Pretty normal everyday activities isn’t it? What could possibly go wrong with them? Let me sketch out your morning routine. You wake up, enter your bathroom, turn on the faucet, wash your face, use the toilet, take a shower, have your coffee, do your morning activities and kick-start your day.
Now let me paint you a slightly different picture. Your alarm goes off as usual. You have to get ready, make breakfast, get your kids dressed, drop them to school, reach office yourself, and move forward with your day, much like any other day. But as soon as you twirl your tap, there’s silence. The creepiest, most dangerous and nerving silence you would ever experience. No water flows out. You turn on your shower, try the flush, hysterically run to all the taps in the house, with no luck. Just imagine, you have used all of life’s most precious resource recklessly without even realizing it.
Now even if you decide that for this one day you won’t brush, or take a shower, or even have your morning coffee, and would continue with your daily activities rather uncomfortably, with the hope that it’s a temporary thing. But how long can you actually survive without water? Scientifically, the answer is 5-7 days, but practically barely 2 days. So why let that day come? Don’t take what you have for granted, because while water falls from the sky and flows through the river, it’s not free. You only realize the value of something once it’s gone. Don’t let it be too late for you.
While the picture we drew seems nothing short of a scene from a horror movie, it can transition to reality sooner than you know. What can you do to avoid this nightmare? The answer is fairly simple and within your control. Each day take a pause and imagine how life would be if there was no water. Feel responsible for the privilege you have and use it judiciously. Here are some quick tips you could use as first steps to a sustainable lifestyle:
Use a Bucket:
While you wait for the water for your shower to turn warm/hot, don’t let the water run down the drain. Instead use a bucket to collect it and use it subsequently to water your plants or wash your car.
Re-use cooking water:
Instead of throwing the water you use to boil vegetables, allow it to cool and use it to water your plants. Be careful, let the water cool down completely else it might harm the plants you use it for.
Don’t run the dishwasher or washing machine until it’s full:
If you use these machines with half-loads, it leads to high amounts of water wastage. You should fix a day in the week for these activities to use water sensibly and optimally.
Don’t be negligent:

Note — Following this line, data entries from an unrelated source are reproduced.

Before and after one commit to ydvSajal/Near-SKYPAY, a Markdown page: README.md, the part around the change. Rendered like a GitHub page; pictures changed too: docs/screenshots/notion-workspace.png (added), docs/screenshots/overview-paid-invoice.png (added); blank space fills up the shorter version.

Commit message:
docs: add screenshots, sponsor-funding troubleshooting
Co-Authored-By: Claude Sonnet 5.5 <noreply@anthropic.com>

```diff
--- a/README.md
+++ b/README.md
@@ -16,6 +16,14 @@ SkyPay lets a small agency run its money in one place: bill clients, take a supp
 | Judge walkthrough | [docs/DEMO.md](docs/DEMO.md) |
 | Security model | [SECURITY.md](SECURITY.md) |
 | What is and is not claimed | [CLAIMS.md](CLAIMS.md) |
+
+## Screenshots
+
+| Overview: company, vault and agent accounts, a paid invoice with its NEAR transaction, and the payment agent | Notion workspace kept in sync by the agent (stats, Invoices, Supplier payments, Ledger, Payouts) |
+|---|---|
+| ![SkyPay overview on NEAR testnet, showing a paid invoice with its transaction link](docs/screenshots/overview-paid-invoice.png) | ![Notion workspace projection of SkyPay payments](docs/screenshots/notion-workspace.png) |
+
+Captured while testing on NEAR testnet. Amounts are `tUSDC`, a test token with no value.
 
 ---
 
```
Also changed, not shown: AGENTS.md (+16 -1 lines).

Don’t let water run while scrubbing your hands, washing your face, or rinsing your utensils. Use this precious resource judiciously and turn off the tap when not in use.
Your baby steps can create big differences, and prevent having to imagine a day without water to become a reality. The choice is yours!